Session Title: Facilities – How can building save you money to invest elsewhere?
Event: Kentucky School Boards Association Conference at the Galt House in Louisville
Time: 10:30 p.m. Sunday
Speakers: Christopher C. McIntyre, CFO/treasurer, Warren County Schools; Jennifer Cash, AIA, Associate Principal at Sherman Carter Barnhart; and Chad Riggs, project manager at CMTA
A/S Level II required topic: School Facilities* (or A/S Level IV/V)
Sherman Carter Barnhart’s Jennifer Cash, AIA, Associate Principal, will be speaking with Chris McIntyre, CFO/Treasurer of Warren County Public Schools, and Chad Riggs of CMTA about saving money now and in the future through modern technology and school design.
Below is an interview with Chris Poore in which Cash offers a preview of what her session will cover.
Poore: What will be the focus of your part of the presentation?

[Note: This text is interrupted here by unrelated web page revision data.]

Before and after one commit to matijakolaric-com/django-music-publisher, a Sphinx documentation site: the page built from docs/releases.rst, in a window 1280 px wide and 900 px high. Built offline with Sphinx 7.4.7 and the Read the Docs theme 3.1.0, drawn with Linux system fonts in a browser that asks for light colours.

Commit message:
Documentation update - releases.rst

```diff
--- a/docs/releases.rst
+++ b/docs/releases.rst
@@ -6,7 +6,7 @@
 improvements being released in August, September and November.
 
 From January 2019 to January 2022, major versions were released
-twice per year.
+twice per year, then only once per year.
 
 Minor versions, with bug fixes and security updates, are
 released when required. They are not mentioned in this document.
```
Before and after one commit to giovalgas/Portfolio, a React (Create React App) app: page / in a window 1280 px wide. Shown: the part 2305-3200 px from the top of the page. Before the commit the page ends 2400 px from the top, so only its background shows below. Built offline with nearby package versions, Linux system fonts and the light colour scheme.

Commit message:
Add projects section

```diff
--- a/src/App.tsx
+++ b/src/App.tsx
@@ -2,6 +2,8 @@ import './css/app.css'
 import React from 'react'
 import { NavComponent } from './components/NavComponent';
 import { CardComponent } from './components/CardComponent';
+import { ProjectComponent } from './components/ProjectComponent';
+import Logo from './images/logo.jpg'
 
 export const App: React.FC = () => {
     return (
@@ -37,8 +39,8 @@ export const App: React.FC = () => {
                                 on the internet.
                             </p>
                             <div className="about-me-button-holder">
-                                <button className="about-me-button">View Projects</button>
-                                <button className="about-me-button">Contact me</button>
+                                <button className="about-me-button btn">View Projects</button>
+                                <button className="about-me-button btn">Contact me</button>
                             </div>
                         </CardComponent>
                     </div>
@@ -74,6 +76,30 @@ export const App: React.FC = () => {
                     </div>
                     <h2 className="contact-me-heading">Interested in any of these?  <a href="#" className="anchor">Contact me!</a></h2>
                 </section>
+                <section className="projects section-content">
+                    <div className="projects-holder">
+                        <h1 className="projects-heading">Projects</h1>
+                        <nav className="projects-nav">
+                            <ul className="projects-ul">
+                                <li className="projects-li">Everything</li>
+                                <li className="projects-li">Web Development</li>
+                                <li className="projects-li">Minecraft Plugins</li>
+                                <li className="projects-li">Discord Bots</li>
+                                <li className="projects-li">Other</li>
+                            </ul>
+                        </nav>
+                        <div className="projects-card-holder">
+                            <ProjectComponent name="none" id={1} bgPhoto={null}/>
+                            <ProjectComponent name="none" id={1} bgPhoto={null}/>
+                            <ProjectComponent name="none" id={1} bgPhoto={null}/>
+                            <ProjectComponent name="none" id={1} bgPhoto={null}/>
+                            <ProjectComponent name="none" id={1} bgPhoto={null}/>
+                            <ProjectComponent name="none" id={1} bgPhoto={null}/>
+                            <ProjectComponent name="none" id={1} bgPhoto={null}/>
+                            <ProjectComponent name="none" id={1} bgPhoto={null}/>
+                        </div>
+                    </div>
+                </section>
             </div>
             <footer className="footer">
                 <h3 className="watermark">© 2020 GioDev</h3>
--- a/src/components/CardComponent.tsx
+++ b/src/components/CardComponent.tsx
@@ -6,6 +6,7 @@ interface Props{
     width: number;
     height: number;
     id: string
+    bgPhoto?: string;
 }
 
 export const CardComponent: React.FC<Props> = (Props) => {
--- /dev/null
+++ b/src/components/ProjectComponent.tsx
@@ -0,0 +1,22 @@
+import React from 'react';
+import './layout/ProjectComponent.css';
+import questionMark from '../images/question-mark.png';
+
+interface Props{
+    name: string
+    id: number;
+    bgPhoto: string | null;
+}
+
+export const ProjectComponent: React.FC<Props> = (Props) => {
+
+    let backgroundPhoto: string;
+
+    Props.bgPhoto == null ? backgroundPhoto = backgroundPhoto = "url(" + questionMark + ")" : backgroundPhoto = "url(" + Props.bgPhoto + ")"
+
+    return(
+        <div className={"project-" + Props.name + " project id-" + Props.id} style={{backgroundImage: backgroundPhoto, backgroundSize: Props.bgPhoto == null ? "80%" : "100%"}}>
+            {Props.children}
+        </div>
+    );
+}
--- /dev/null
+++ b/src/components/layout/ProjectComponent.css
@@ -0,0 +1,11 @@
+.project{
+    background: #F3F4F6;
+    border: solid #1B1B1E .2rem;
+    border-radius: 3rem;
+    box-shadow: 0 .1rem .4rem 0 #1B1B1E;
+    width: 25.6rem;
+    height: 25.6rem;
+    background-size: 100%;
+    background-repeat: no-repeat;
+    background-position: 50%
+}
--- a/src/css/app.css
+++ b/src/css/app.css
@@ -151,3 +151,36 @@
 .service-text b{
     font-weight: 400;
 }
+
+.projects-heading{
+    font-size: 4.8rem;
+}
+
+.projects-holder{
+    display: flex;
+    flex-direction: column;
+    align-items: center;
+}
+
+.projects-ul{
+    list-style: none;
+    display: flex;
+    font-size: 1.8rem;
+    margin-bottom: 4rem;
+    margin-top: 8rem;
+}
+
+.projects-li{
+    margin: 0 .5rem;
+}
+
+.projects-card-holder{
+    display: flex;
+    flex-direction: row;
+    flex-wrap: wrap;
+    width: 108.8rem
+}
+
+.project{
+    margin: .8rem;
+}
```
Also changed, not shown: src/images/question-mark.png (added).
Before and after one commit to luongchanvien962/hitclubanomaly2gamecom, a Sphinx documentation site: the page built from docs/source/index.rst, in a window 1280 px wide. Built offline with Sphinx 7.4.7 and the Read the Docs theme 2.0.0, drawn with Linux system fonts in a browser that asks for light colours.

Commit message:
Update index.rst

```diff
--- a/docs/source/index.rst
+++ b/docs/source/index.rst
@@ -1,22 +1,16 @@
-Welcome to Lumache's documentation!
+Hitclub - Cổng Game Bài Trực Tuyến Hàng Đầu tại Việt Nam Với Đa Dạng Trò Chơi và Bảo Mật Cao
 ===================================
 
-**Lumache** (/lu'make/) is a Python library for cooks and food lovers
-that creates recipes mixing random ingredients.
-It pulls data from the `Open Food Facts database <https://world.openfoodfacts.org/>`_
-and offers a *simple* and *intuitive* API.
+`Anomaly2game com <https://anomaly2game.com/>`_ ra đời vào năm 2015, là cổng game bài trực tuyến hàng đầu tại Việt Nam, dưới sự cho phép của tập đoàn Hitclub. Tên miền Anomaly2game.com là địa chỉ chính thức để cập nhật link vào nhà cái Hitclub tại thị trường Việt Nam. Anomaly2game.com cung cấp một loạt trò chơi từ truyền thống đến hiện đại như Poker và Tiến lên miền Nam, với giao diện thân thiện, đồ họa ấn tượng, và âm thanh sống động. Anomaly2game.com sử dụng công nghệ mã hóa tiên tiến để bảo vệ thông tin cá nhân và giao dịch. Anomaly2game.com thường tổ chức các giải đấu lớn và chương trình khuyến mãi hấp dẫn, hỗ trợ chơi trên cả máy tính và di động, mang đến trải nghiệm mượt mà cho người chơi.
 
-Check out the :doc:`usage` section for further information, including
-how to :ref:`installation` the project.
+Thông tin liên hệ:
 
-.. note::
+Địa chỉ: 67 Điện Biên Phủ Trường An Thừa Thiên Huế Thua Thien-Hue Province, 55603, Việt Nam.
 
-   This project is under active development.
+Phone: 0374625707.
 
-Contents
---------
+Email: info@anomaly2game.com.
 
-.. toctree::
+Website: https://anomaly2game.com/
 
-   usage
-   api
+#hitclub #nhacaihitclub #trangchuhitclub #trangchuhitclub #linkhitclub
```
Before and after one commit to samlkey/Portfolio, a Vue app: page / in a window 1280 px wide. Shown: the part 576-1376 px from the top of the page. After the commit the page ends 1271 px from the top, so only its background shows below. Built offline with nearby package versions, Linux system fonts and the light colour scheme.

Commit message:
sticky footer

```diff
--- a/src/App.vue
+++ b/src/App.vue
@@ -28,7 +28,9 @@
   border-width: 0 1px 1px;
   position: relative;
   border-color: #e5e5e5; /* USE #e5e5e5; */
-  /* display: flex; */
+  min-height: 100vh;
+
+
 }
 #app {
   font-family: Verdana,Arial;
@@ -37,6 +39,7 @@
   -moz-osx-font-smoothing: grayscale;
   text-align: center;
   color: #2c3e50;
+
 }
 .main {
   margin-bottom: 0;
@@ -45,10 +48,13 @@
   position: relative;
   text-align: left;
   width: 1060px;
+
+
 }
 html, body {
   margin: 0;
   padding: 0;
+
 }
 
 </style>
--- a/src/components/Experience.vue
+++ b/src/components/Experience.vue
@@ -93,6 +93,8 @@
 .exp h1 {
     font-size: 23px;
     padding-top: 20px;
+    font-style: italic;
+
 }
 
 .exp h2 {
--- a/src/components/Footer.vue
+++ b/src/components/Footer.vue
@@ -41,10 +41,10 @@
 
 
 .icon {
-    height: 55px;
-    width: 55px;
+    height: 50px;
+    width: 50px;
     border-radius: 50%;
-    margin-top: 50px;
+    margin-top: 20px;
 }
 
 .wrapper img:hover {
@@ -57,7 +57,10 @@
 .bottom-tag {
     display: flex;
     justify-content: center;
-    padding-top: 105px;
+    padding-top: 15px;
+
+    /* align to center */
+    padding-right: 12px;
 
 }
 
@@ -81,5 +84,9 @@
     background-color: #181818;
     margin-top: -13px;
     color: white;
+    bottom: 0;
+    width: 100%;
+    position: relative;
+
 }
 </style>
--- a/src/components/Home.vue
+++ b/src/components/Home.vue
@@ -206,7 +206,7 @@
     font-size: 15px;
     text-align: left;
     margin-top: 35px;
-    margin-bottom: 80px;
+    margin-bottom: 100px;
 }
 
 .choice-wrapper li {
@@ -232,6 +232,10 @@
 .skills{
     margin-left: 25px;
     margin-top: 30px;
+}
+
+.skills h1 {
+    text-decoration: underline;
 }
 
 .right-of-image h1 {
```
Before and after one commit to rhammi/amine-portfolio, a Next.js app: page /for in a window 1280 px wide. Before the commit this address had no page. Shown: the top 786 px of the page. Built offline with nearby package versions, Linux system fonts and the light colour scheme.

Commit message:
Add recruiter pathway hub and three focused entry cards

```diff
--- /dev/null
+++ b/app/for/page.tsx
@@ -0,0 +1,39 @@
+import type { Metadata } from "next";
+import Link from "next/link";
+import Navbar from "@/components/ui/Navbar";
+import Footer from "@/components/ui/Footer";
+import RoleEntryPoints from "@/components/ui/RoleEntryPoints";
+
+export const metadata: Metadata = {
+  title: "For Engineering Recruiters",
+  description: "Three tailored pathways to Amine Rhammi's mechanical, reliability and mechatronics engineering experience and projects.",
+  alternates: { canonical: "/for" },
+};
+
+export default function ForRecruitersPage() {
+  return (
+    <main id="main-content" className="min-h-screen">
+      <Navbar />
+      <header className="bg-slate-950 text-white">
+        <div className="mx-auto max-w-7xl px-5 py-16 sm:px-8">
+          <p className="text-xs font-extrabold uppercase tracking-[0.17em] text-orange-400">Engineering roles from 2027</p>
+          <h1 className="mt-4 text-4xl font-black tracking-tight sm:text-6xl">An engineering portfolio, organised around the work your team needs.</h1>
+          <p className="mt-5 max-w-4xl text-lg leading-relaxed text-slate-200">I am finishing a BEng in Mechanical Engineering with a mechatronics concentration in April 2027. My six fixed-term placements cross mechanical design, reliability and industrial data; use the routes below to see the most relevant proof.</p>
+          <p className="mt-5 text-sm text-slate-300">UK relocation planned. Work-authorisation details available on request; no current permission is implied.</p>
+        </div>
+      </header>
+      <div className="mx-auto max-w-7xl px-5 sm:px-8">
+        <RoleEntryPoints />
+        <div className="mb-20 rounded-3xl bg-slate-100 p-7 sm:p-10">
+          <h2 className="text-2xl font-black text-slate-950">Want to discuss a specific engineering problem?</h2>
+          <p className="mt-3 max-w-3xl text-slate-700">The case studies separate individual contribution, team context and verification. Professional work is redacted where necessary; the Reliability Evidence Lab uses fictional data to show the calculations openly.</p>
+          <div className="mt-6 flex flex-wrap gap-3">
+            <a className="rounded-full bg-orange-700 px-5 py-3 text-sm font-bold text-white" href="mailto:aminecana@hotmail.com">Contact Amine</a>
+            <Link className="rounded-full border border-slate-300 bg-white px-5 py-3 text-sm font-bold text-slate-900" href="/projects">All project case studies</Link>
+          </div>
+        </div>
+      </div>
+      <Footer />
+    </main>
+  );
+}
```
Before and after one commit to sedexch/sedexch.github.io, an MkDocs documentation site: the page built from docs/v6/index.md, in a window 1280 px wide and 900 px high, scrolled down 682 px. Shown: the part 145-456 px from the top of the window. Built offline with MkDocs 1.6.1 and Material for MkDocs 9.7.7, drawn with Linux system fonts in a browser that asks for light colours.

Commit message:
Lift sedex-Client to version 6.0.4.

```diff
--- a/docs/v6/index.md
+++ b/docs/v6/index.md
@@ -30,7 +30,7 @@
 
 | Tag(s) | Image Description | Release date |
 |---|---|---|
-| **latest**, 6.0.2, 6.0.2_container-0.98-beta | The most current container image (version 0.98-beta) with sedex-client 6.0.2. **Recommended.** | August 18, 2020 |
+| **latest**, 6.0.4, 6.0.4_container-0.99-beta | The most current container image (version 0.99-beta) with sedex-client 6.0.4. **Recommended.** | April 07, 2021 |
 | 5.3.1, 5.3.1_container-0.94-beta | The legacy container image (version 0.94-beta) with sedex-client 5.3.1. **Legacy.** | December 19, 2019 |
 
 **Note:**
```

Cash: In my presentation, I hope to help everyone understand that by saving money in building, it allows a school district to pay for teachers and other expenses. That saved money can then go toward paying for awesome teachers. People typically glaze over when we start talking about efficient design and think “this doesn’t apply to me, you’re just designing an efficient building. How about you help me find ways to keep and energize my teachers?” If we saved them money by designing an efficient building, then that money would go toward paying those bills.
There are two pots of money we’re talking about here. One is the general fund that pays for teachers’ salaries and utility bills, and the other fund is restricted money for construction.
When we can design a building so efficiently that we’re reducing the energy bills to the level we have talked about, then that money can go directly into the classroom for awesome teachers.
Everybody is focused on pensions and how do we keep the money for the teachers? We’re focused on that as well. The way that we can help that situation is by designing schools that save on maintenance costs and save on utility bills. This means you have more teachers, better teachers that want to come to the district to teach in these really nice buildings.
Poore: What will be a few of the things that you highlight, big or small, that even a smaller district might remember or come away with?
Cash: Not every district can afford to build a new building. So how can we help them with the buildings that they have? In Warren County, for example, one of the ways we do that is we work with our engineers on a guaranteed energy savings contract, what that means is we work as a team in evaluating the schools. By using the guaranteed energy savings, Warren County can use the money to fund mechanical upgrades, including mechanical systems, and lighting. That money also helps with upgrades and finishes on the inside of the building. So it helps that pot of money stretch. I don’t want to say grow but stretch so that that money can be used toward improving the interior and the exterior of the building to generate staff and student excitement.
Poore: As you’re out there talking about this stuff and when you go to a school board meeting or even when you get a phone call in the office, what’s one of the more common questions people ask you as they’re sorting through whether they want to build a school like this?
Cash: If we’re talking about existing construction, they’ll say, “how can I do this for my school?” And “what kinds of things can be done for my school?” It’s as simple as mechanical systems upgrading to a more efficient system. If you have lighting, changing to LED lighting is a huge impact, which then takes that cost into account, and you can use that money to help allow for new ceilings, paint, even finishes within the building to upgrade it. That’s the way you help them with their existing facilities. In new facility construction, we look at life cycle materials, we do a comparison. A lot of districts currently deal with VCT (vinyl composite tile), and we say that’s one of those that you will have to replace in the next 10 years.
But if you’re willing to spend a little bit more upfront costs and go to LVT (luxury vinyl tile), then you’re looking at 20 to 30 years of life compared to 10 years of life. You’ll have a nicer finish and it’s no waxing or maintenance, just wet mop and it’s clean. Then if you look into porcelain tile, that takes it to the next level as far as cost, but it has an even longer life. Finally, there is Terrazzo, which of course has more upfront costs, but a 50-year life cycle. With terrazzo, you just wet mop it, and it stays the same and as beautiful.
Poore: What’s the biggest takeaway folks will get from your presentation?
Jennifer: The biggest takeaway I hope is that schools can save money in the design and construction so that over time they can take that money and apply it to hiring teachers, increasing salaries or funding resources for the district.
Want to know more?
Jennifer Cash, AIA
Sherman Carter Barnhart Architects